Many of us have an image of renters as young, single, twenty-somethings, getting their first place in the city. But according to new analysis of U.S. Census data, the demographic group driving the rental market nationwide is actually educated, empty-nest baby boomers who prefer to live in the suburbs.
“Whether driven by a change in lifestyle, a consequence of the housing crash, or an inability to find affordable homes to downsize, senior households are embracing renting in droves,” according to the report from RentCafe.
The apartment listing site examined Census data from 2009 and 2015 and found some fascinating trends: Renters over 55 increased by 28 percent in those six years (compared to only a 3 percent increase in renters 34 and younger); renters with a bachelor’s degree or higher increased by 23 percent (compared to only 1 percent with only a high school degree); and families with no children increased by 21 percent (compared to 14 percent for families with children in the household, and 10 percent for non-family renters).
The increase in senior renters can be seen nationwide, as well as locally. In the San Francisco metro area, between 2009 and 2015, there was a 10 percent increase in renters under 34. In the same time period, the percentage of renters over 55 increased by 27 percent. That’s over 40,000 new senior renters in the area in only six years.
RentCafe’s research also shows that renters young and old were being drawn to the suburbs more than the urban core. “In each of the categories of renters we analyzed, suburban areas were gaining renters faster than urban areas,” according to the report.

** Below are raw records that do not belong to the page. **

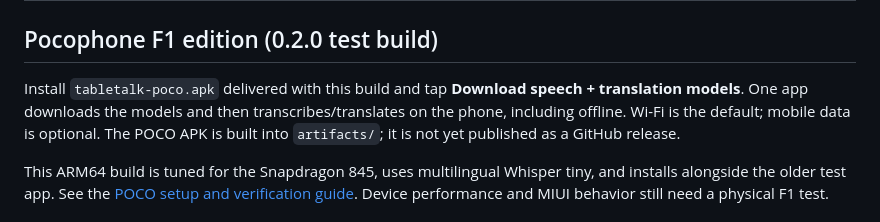
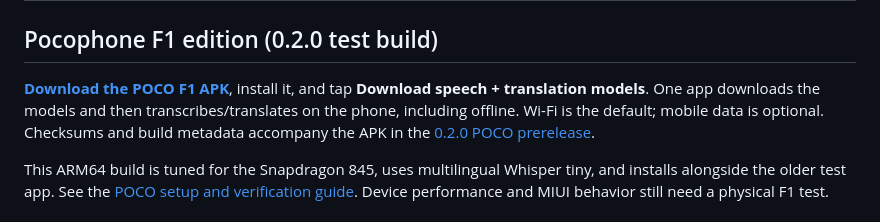
Before and after one commit to Goonsby/tableTalk, a Markdown page: README.md, the part around the change. GitHub-like rendering.

Commit message:
Link POCO prerelease APK and verification metadata

```diff
--- a/README.md
+++ b/README.md
@@ -2,7 +2,7 @@
 
 ## Pocophone F1 edition (0.2.0 test build)
 
-Install `tabletalk-poco.apk` delivered with this build and tap **Download speech + translation models**. One app downloads the models and then transcribes/translates on the phone, including offline. Wi-Fi is the default; mobile data is optional. The POCO APK is built into `artifacts/`; it is not yet published as a GitHub release.
+[**Download the POCO F1 APK**](https://github.com/Goonsby/tableTalk/releases/download/v0.2.0-poco/tabletalk-poco.apk), install it, and tap **Download speech + translation models**. One app downloads the models and then transcribes/translates on the phone, including offline. Wi-Fi is the default; mobile data is optional. Checksums and build metadata accompany the APK in the [0.2.0 POCO prerelease](https://github.com/Goonsby/tableTalk/releases/tag/v0.2.0-poco).
 
 This ARM64 build is tuned for the Snapdragon 845, uses multilingual Whisper tiny, and installs alongside the older test app. See the [POCO setup and verification guide](docs/pocophone-f1.md). Device performance and MIUI behavior still need a physical F1 test.
 
```
Also changed, not shown: docs/pocophone-f1.md (+2 -2 lines).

This meant a 39 percent increase of seniors in suburban areas, nationwide, versus only a 21 precent increase of seniors in cities.
“Now that the lure of apartment living has spread into the American suburb, renters who want to live in a walkable neighborhood and have a short commute to work can get what they’re looking for thanks to the emergence of the ‘suburban downtown’ and to a concept known as ‘transit-oriented development,’” said the report.

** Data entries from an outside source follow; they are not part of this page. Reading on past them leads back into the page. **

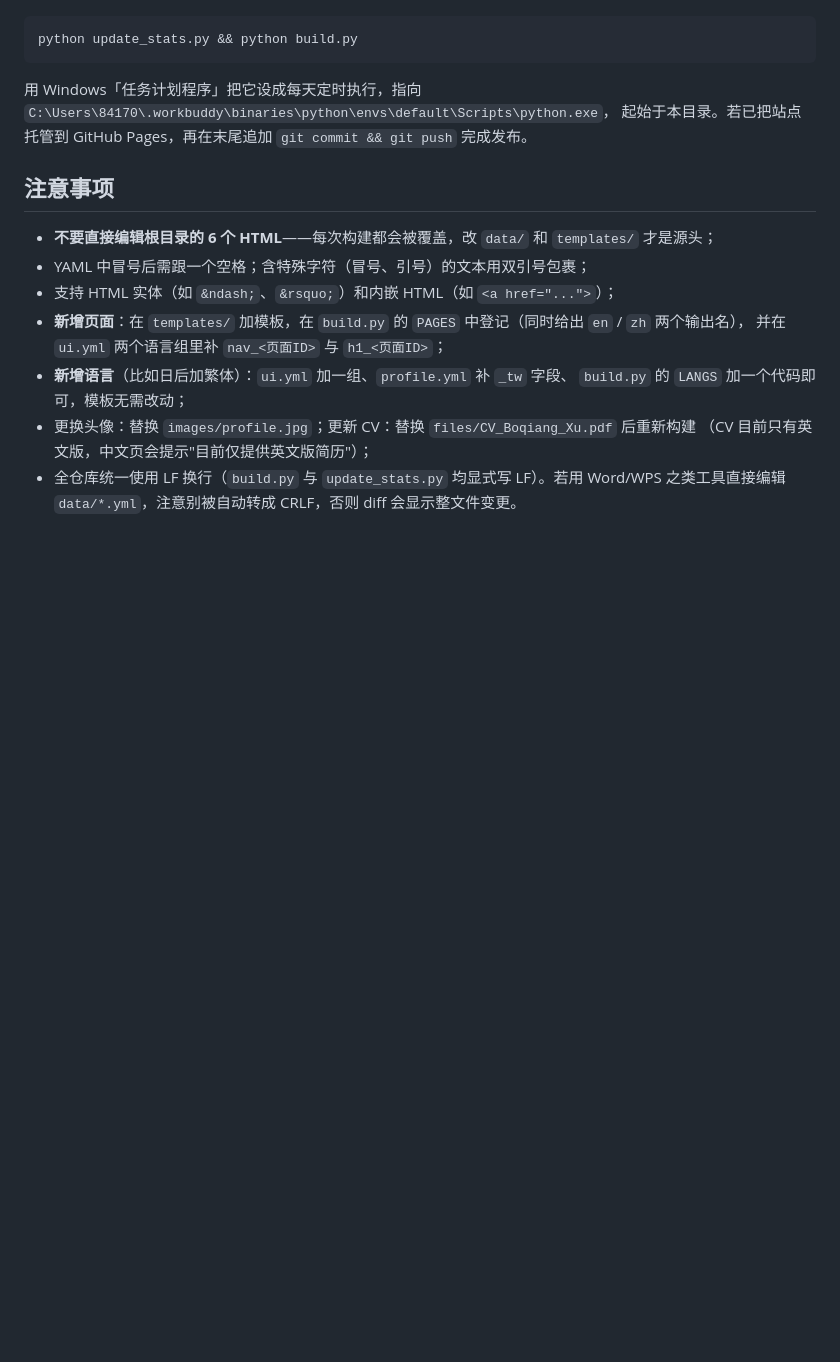
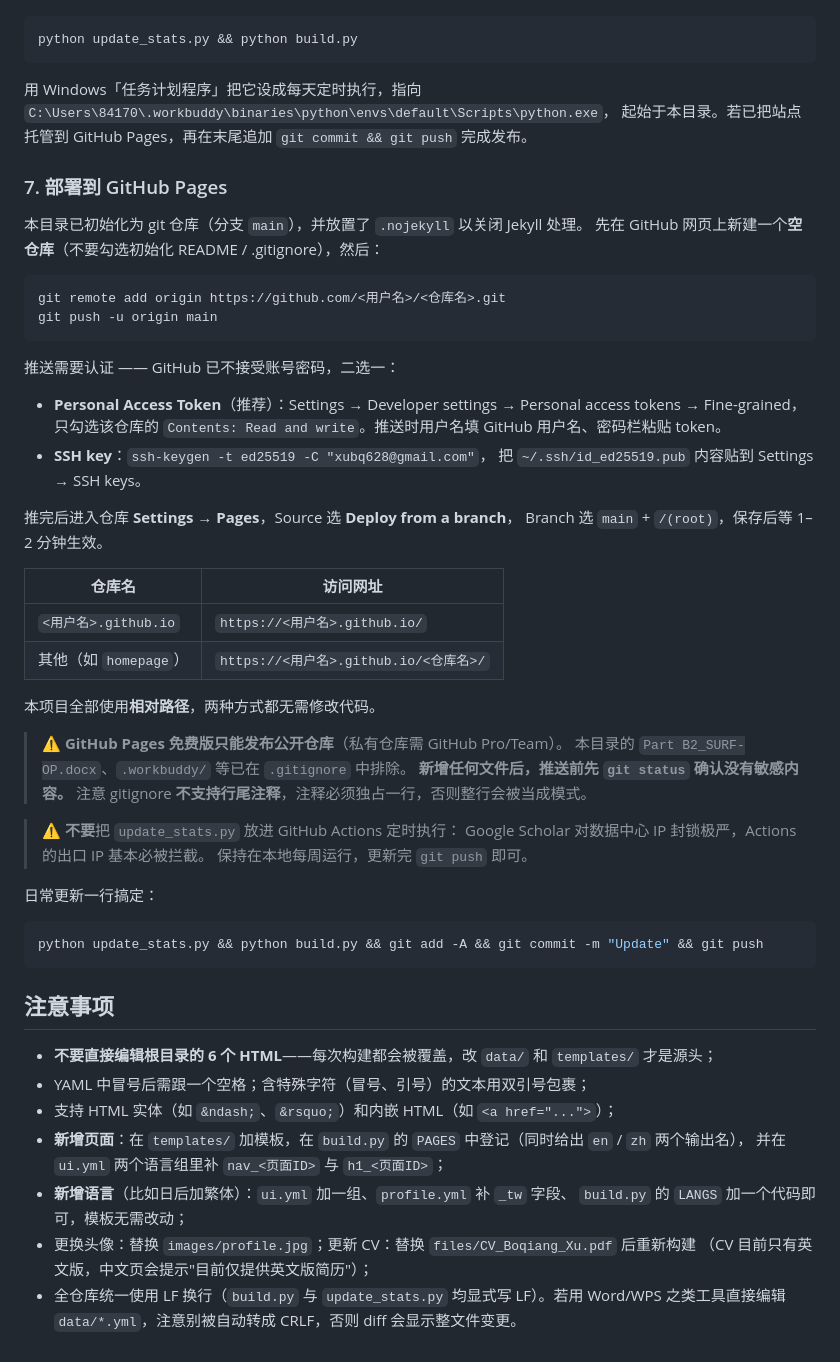
Before and after one commit to xubq628/xubq628.github.io, a Markdown page: README.md, the part around the change. Drawn GitHub-style; blank space fills up the shorter version.

Commit message:
docs: 补充 GitHub Pages 部署步骤与推送前安全检查

````diff
--- a/README.md
+++ b/README.md
@@ -165,6 +165,48 @@ python update_stats.py && python build.py
 `C:\Users\84170\.workbuddy\binaries\python\envs\default\Scripts\python.exe`，
 起始于本目录。若已把站点托管到 GitHub Pages，再在末尾追加 `git commit && git push` 完成发布。
 
+### 7. 部署到 GitHub Pages
+
+本目录已初始化为 git 仓库（分支 `main`），并放置了 `.nojekyll` 以关闭 Jekyll 处理。
+先在 GitHub 网页上新建一个**空仓库**（不要勾选初始化 README / .gitignore），然后：
+
+```bash
+git remote add origin https://github.com/<用户名>/<仓库名>.git
+git push -u origin main
+```
+
+推送需要认证 —— GitHub 已不接受账号密码，二选一：
+
+- **Personal Access Token**（推荐）：Settings → Developer settings → Personal access tokens
+  → Fine-grained，只勾选该仓库的 `Contents: Read and write`。推送时用户名填 GitHub 用户名、密码栏粘贴 token。
+- **SSH key**：`ssh-keygen -t ed25519 -C "xubq628@gmail.com"`，
+  把 `~/.ssh/id_ed25519.pub` 内容贴到 Settings → SSH keys。
+
+推完后进入仓库 **Settings → Pages**，Source 选 **Deploy from a branch**，
+Branch 选 `main` + `/(root)`，保存后等 1–2 分钟生效。
+
+| 仓库名 | 访问网址 |
+|---|---|
+| `<用户名>.github.io` | `https://<用户名>.github.io/` |
+| 其他（如 `homepage`） | `https://<用户名>.github.io/<仓库名>/` |
+
+本项目全部使用**相对路径**，两种方式都无需修改代码。
+
+> ⚠️ **GitHub Pages 免费版只能发布公开仓库**（私有仓库需 GitHub Pro/Team）。
+> 本目录的 `Part B2_SURF-OP.docx`、`.workbuddy/` 等已在 `.gitignore` 中排除。
+> **新增任何文件后，推送前先 `git status` 确认没有敏感内容。**
+> 注意 gitignore **不支持行尾注释**，注释必须独占一行，否则整行会被当成模式。
+
+> ⚠️ **不要**把 `update_stats.py` 放进 GitHub Actions 定时执行：
+> Google Scholar 对数据中心 IP 封锁极严，Actions 的出口 IP 基本必被拦截。
+> 保持在本地每周运行，更新完 `git push` 即可。
+
+日常更新一行搞定：
+
+```bash
+python update_stats.py && python build.py && git add -A && git commit -m "Update" && git push
+```
+
 ## 注意事项
 
 - **不要直接编辑根目录的 6 个 HTML**——每次构建都会被覆盖，改 `data/` 和 `templates/` 才是源头；
````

In the Bay Area, these transit-oriented developments (the latest of which just broke ground in Oakland) are often located along BART and Caltrain lines and provide easy access into the city, more living space than urban offerings, as well as walkable retail, restaurants and other neighborhood amenities.

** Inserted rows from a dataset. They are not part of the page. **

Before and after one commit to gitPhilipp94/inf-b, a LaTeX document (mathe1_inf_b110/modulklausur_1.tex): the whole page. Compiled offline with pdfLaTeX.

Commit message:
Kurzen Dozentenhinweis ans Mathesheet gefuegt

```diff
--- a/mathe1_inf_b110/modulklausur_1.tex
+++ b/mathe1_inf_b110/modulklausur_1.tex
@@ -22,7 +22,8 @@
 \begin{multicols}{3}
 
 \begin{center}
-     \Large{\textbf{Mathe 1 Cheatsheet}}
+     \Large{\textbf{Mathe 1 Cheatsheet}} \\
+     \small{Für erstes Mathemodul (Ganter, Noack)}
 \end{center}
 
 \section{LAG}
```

“With such attractive (and often cheaper) housing alternatives right in their community, the decision to switch to renting has gotten much easier for suburban homeowners,” according to the report.